Accessible webpages benefit everyone. The more accessible your content is, the more user-friendly it will be to all people, whether they’re reading the page on a large screen or on a cell phone, or hearing the page read aloud by a screen-reader. This guide provides tips for making your web content accessible.
Tabbing vs. Mousing
At any given time, some of a website’s visitors will be using a mouse or trackpad; some will be using a touchscreen; and some will be using a keyboard only. For this reason, Amherst College’s website provides specific features to facilitate keyboard-only navigation. College editors adding content to the website should also keep keyboard navigation in mind, and can test pages by using the tab and up and down arrow keys to move through a webpage. Start by placing your cursor in the browser’s address bar, at the end of the URL, and clicking the tab key.
To make your page more keyboard-friendly:
- Reduce clutter. Busy pages can be cumbersome to navigate via keyboard.
- Avoid repetition and unnecessarily long text.
People who are blind or have low vision often rely on screen-readers to read webpages. Screen-readers translate pages into plain text, which is either read aloud by a voice synthesizer or output to a Braille device. When taking in a whole page visually, people may prioritize the content using visual guideposts of type size, type formatting, the prominence of graphics, and other visual cues, and experience the content in a holistic manner. People using screen-readers may tab through a page, one element at a time, to experience the content in a linear manner or may utilize text-based guideposts of lists of headings, links, and page regions for a holistic understanding. Thus, you’ll want to organize and format your content so that it makes sense both holistically and linearly and incorporates useful visual as well as textual guideposts.
Here are some ways to make pages friendlier to screen-readers, and easier for the person going through your page one word, one image at a time.
Language and Structure
- Avoid “click here” links or vague link names. Screen-reader users often use a keyboard shortcut to list all the links on a page. In such a list, the links have no surrounding text, so it’s important to make your link names descriptive.
- Reduce clutter. Busy pages can be hard for anyone to read, but they can be especially confusing and cumbersome to someone using a screen-reader.
- Use headings (Heading 2, Heading 3, and so on). A person who can’t see your headings can’t discern their relationship to surrounding content based on visual cues such as type size (does this heading refer to the whole page, or to this subsection?). To structure your information hierarchically, use headings.
- Don’t manually format bulleted and numbered lists. Instead, use the bulleted and numbered list options in the website editing menu. This will help screen readers to identify and translate the lists correctly.
- Use tables selectively. Please use tables only when you need to present information that needs corresponding columns and rows, such as a chart. When creating a table, be sure to use “header” cells where appropriate (usually the top row and left column).
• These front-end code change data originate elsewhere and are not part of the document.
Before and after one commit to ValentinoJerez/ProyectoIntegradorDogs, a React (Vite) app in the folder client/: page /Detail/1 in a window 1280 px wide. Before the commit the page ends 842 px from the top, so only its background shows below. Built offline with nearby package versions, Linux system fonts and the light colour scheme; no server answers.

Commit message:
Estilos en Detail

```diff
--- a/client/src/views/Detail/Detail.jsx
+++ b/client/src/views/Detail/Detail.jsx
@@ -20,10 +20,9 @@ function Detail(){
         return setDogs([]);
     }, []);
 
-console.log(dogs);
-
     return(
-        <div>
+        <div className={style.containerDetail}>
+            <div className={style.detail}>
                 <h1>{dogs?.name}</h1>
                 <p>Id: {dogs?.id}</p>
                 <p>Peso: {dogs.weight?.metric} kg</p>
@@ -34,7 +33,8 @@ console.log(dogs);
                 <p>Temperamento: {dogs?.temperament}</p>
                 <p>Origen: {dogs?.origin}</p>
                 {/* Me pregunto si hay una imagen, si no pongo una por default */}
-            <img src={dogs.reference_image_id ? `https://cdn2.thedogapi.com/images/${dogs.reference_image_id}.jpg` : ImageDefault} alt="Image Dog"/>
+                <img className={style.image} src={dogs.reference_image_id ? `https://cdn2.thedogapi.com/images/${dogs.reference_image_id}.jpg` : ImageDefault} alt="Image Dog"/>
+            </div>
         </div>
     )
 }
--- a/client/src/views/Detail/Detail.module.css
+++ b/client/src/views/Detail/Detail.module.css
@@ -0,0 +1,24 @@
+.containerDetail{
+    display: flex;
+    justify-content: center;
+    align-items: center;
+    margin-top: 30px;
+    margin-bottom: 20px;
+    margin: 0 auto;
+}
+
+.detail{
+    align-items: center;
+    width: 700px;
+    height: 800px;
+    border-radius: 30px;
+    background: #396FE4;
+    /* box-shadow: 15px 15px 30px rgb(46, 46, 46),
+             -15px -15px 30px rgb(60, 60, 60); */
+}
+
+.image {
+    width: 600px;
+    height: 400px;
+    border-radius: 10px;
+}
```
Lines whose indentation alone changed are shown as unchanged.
When a screen-reader encounters an image, it will say “graphic” or “image” and then read the image’s alternative (“alt”) text.
- Include descriptive alt text for all images, describing the image specifically but briefly.
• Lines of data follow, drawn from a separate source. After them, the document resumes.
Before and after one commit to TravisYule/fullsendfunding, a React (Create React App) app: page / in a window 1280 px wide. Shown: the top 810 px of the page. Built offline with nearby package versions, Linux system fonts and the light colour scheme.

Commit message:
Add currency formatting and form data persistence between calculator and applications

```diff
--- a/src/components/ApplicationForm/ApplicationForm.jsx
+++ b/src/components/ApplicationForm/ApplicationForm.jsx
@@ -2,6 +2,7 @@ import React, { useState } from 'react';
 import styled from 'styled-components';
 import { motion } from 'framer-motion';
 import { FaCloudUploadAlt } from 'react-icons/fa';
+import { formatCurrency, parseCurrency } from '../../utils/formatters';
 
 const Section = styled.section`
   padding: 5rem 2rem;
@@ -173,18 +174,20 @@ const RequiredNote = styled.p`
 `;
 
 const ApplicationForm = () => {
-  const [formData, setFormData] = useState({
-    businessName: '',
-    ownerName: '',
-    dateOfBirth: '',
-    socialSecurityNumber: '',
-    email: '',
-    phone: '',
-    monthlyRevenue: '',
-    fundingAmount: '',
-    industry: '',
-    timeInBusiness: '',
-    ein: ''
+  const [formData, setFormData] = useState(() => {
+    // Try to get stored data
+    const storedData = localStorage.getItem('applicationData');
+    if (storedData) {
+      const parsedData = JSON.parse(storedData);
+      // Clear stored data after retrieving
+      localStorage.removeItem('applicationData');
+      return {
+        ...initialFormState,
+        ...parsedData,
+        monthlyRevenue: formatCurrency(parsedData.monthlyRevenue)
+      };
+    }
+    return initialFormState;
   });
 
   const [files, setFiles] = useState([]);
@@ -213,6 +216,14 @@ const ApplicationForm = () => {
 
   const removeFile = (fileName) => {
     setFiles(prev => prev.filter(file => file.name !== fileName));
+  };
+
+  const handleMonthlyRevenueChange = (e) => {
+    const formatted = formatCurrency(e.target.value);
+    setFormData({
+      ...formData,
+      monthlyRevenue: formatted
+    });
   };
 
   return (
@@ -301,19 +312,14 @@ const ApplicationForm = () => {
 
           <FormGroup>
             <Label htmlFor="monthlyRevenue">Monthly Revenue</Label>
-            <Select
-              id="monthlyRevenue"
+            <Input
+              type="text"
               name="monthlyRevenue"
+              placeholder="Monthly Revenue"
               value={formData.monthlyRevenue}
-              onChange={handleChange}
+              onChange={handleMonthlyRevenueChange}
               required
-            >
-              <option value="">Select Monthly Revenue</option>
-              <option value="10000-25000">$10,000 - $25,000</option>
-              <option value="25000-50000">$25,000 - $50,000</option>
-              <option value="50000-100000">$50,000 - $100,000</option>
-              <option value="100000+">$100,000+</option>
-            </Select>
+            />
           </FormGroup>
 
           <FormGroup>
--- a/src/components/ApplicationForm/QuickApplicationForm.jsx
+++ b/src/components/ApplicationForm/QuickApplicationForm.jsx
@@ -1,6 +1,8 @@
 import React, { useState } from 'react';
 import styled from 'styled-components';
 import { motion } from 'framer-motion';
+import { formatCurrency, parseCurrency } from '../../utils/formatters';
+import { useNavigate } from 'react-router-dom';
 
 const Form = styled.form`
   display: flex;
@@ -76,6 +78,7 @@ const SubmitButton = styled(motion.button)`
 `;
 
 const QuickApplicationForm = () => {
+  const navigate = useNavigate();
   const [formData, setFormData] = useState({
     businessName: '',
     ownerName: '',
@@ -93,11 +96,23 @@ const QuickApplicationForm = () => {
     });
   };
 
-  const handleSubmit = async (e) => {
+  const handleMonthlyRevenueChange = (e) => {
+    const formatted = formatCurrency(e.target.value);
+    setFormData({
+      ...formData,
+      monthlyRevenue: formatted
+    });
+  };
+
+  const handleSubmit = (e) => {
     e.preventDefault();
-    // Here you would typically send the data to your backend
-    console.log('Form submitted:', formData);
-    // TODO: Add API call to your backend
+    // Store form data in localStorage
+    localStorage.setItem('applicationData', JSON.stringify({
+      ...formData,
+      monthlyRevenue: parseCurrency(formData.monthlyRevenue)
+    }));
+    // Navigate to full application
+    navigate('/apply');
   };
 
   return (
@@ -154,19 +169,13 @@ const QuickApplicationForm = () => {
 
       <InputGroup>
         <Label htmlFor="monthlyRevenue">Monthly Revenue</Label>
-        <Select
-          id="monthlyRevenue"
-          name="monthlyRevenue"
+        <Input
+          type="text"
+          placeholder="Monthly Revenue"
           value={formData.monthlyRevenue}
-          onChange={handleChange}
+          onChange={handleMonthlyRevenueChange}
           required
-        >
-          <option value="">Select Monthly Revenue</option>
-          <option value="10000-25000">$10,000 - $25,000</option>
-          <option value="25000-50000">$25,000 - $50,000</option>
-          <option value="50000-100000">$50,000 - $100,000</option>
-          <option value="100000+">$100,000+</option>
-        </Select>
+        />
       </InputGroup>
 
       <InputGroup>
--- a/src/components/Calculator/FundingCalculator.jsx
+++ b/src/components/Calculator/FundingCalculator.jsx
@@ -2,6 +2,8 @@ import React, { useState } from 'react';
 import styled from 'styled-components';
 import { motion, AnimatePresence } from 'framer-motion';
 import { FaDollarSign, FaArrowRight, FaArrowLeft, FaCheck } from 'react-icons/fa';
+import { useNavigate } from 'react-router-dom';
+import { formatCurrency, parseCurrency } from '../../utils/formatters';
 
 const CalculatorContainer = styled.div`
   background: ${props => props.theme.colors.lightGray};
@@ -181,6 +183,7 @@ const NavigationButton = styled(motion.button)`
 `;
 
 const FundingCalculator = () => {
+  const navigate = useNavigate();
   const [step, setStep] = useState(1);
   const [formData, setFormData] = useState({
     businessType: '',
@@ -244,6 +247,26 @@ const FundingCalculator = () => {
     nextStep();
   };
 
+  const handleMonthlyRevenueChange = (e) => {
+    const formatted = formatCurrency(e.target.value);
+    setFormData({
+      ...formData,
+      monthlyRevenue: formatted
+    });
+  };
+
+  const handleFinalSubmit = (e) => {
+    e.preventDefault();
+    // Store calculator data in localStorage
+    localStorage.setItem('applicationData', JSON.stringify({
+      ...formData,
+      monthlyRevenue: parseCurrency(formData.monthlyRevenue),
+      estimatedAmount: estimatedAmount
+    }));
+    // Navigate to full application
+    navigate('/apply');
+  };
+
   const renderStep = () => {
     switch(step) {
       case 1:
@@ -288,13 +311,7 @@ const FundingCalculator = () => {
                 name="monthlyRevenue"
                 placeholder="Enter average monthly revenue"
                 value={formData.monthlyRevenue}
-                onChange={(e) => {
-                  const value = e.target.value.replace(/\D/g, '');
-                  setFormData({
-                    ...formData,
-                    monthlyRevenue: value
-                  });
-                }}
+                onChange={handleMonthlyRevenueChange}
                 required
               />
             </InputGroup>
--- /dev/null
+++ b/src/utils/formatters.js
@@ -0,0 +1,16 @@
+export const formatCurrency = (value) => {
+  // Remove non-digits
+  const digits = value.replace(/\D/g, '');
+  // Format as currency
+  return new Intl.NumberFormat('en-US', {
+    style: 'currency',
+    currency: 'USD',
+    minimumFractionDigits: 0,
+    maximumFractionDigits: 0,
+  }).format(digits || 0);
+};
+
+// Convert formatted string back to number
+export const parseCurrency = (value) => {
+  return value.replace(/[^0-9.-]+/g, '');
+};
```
- If you must use an image that has a lot of text in it, repeat the text in a caption below the image.
- Read the WebAIM guide, Appropriate Use of Alternative Text.
Forms created in PDFs or Word documents will vary in their accessibility. Use a webform or Google form, instead.
PDFs are frequently inaccessible. Please post your content as a regular webpage, instead.
Try out our Formatted Article with Image display option for an easy way to make a presentable and professional webpage in lieu of a PDF.
Statistical Charts and Infographics
Infographics and charts can be useful visual aids. But please keep accessibility in mind. You can try two options:
- Translate the chart or infographic into an HTML table (properly formatted for accessibility — see above). This might require breaking up the images and text in order to fit them into separate table cells.
- Convey the meaning of the chart or infographic in a caption below the image.
Our website has accessible color contrast built in, so you don’t need to do anything special when creating webpages. But if you’re posting a graphic with text in it, be sure to make the text colors high in contrast.
Creating a Word doc, PowerPoint presentation, or other document? Please see IT’s guide to creating accessible documents.